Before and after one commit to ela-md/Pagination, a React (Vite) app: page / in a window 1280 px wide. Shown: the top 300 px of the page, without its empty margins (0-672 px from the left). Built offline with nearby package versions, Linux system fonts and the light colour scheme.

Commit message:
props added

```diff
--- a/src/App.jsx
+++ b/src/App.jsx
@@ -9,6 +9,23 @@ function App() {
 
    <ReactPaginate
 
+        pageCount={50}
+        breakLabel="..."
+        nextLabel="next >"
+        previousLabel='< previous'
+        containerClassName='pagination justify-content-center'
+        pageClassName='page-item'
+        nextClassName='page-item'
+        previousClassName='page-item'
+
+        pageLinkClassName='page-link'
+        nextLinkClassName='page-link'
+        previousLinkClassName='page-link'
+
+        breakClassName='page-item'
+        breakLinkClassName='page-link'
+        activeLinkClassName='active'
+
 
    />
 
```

------------

Each line above needs to be returned exactly as it is.

# Exercise solution:
Before and after one commit to ela-md/Pagination, a React (Vite) app: page / in a window 1280 px wide. Shown: the top 300 px of the page, without its empty margins (0-672 px from the left). Built offline with nearby package versions, Linux system fonts and the light colour scheme.

Commit message:
props added

```diff
--- a/src/App.jsx
+++ b/src/App.jsx
@@ -9,6 +9,23 @@ function App() {
 
    <ReactPaginate
 
+        pageCount={50}
+        breakLabel="..."
+        nextLabel="next >"
+        previousLabel='< previous'
+        containerClassName='pagination justify-content-center'
+        pageClassName='page-item'
+        nextClassName='page-item'
+        previousClassName='page-item'
+
+        pageLinkClassName='page-link'
+        nextLinkClassName='page-link'
+        previousLinkClassName='page-link'
+
+        breakClassName='page-item'
+        breakLinkClassName='page-link'
+        activeLinkClassName='active'
+
 
    />
 
```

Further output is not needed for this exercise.